## WHAT YOU WILL DO
Return all lines of the records that contain the word "flex".

## SOURCE RECORDS
┄┄┄┄┄┄┄┄┄┄┄┄┄┄┄┄┄┄┄┄
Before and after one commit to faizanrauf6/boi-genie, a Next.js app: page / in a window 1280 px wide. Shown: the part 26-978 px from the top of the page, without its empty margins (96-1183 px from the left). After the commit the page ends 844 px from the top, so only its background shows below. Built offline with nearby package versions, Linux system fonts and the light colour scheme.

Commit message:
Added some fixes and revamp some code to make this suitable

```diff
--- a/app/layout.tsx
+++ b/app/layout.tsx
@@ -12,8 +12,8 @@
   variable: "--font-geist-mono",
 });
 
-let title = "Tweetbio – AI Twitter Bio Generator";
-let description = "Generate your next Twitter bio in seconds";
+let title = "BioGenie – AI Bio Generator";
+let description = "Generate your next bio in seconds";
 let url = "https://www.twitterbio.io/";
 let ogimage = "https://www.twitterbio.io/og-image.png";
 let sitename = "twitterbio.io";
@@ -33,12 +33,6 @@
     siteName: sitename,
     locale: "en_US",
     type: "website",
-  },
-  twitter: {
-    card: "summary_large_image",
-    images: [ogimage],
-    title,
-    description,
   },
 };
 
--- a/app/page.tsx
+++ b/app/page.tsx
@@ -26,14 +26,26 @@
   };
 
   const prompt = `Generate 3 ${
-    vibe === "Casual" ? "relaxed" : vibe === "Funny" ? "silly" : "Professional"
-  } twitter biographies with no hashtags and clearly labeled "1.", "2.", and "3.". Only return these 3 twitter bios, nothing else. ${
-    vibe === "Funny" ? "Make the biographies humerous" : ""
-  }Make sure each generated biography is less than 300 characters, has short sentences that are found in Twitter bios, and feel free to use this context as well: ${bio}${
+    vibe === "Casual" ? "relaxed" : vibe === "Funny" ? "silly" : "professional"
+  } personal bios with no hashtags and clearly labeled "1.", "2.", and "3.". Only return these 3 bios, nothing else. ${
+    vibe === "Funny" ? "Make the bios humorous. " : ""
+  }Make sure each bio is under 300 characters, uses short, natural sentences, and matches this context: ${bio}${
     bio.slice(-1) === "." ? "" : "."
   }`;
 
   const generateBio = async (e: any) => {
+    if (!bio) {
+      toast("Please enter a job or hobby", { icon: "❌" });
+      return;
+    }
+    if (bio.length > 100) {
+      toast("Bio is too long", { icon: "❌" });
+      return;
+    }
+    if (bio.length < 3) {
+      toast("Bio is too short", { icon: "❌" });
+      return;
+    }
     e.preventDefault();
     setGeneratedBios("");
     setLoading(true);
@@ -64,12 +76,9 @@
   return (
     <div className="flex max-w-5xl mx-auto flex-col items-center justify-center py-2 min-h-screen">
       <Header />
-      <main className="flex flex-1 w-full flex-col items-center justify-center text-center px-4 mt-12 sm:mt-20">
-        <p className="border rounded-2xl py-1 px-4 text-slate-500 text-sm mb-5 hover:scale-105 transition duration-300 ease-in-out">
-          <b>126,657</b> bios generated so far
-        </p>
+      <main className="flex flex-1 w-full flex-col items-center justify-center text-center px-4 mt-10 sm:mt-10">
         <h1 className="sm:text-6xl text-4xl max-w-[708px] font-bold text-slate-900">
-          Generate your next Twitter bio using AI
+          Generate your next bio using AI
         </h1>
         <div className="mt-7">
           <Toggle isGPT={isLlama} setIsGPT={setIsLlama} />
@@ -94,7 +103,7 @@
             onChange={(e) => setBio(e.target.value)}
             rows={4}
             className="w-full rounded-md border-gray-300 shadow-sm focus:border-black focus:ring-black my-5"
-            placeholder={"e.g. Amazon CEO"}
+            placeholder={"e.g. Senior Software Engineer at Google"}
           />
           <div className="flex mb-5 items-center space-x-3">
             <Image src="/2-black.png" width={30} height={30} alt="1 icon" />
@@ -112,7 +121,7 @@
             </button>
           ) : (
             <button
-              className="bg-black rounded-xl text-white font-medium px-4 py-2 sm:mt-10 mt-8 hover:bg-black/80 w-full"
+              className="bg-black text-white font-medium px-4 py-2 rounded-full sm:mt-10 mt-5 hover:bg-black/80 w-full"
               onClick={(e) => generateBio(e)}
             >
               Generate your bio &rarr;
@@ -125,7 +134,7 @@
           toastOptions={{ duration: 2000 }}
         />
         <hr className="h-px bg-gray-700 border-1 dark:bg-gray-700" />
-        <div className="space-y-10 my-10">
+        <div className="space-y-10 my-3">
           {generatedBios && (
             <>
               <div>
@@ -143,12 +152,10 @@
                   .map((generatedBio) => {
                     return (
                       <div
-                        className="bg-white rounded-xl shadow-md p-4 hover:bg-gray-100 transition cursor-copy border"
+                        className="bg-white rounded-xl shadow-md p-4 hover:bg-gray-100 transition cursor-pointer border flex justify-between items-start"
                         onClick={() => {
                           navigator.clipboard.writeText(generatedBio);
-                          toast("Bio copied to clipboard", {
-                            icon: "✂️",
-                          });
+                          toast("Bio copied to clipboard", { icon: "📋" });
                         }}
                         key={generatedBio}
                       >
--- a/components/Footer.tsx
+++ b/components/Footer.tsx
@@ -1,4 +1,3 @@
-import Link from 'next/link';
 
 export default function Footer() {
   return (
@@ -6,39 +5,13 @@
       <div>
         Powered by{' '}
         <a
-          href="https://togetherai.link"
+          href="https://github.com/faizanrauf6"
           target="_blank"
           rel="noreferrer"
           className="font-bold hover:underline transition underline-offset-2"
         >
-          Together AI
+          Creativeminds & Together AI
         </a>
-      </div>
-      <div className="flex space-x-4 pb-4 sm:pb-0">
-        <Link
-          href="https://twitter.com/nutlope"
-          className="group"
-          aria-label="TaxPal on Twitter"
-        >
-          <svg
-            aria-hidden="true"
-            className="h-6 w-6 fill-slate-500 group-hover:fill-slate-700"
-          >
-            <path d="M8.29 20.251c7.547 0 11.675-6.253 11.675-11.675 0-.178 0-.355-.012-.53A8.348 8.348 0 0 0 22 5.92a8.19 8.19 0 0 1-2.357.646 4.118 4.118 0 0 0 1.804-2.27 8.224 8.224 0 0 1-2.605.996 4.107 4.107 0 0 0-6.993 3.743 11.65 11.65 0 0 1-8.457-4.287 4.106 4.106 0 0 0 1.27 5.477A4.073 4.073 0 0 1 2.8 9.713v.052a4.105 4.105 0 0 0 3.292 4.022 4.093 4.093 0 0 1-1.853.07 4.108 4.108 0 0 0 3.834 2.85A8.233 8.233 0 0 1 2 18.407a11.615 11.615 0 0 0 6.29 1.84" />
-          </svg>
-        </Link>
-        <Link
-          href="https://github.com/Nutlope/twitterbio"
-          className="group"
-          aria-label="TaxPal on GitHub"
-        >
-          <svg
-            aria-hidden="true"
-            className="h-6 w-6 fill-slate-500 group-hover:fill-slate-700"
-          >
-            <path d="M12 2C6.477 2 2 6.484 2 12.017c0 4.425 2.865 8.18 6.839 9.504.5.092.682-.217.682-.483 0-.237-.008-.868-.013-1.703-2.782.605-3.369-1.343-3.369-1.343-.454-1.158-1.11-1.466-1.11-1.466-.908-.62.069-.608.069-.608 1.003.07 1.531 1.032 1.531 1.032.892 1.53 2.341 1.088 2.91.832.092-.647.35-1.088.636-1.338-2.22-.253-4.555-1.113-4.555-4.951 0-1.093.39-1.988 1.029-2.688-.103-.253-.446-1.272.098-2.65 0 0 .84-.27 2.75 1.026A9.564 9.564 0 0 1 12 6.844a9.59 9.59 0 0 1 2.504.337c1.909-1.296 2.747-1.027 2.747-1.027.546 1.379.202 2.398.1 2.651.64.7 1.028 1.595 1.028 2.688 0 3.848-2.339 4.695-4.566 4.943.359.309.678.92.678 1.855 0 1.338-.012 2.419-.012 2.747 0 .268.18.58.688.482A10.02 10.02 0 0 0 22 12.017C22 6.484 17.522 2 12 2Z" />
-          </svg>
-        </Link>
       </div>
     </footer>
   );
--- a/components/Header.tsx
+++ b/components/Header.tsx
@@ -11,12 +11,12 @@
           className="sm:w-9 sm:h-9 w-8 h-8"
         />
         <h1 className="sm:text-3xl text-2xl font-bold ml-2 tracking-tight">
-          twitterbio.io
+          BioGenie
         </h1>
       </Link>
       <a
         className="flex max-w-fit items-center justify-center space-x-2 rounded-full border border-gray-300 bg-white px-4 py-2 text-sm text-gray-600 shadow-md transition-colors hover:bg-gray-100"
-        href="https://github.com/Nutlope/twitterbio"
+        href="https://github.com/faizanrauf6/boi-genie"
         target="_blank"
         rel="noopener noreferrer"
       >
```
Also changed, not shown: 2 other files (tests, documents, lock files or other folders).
┄┄┄┄┄┄┄┄┄┄┄┄┄┄┄┄┄┄┄┄
## YOUR SOLUTION
     <div className="flex max-w-5xl mx-auto flex-col items-center justify-center py-2 min-h-screen">
-      <main className="flex flex-1 w-full flex-col items-center justify-center text-center px-4 mt-12 sm:mt-20">
+      <main className="flex flex-1 w-full flex-col items-center justify-center text-center px-4 mt-10 sm:mt-10">
           <div className="flex mb-5 items-center space-x-3">
+                        className="bg-white rounded-xl shadow-md p-4 hover:bg-gray-100 transition cursor-pointer border flex justify-between items-start"
-      <div className="flex space-x-4 pb-4 sm:pb-0">
         className="flex max-w-fit items-center justify-center space-x-2 rounded-full border border-gray-300 bg-white px-4 py-2 text-sm text-gray-600 shadow-md transition-colors hover:bg-gray-100"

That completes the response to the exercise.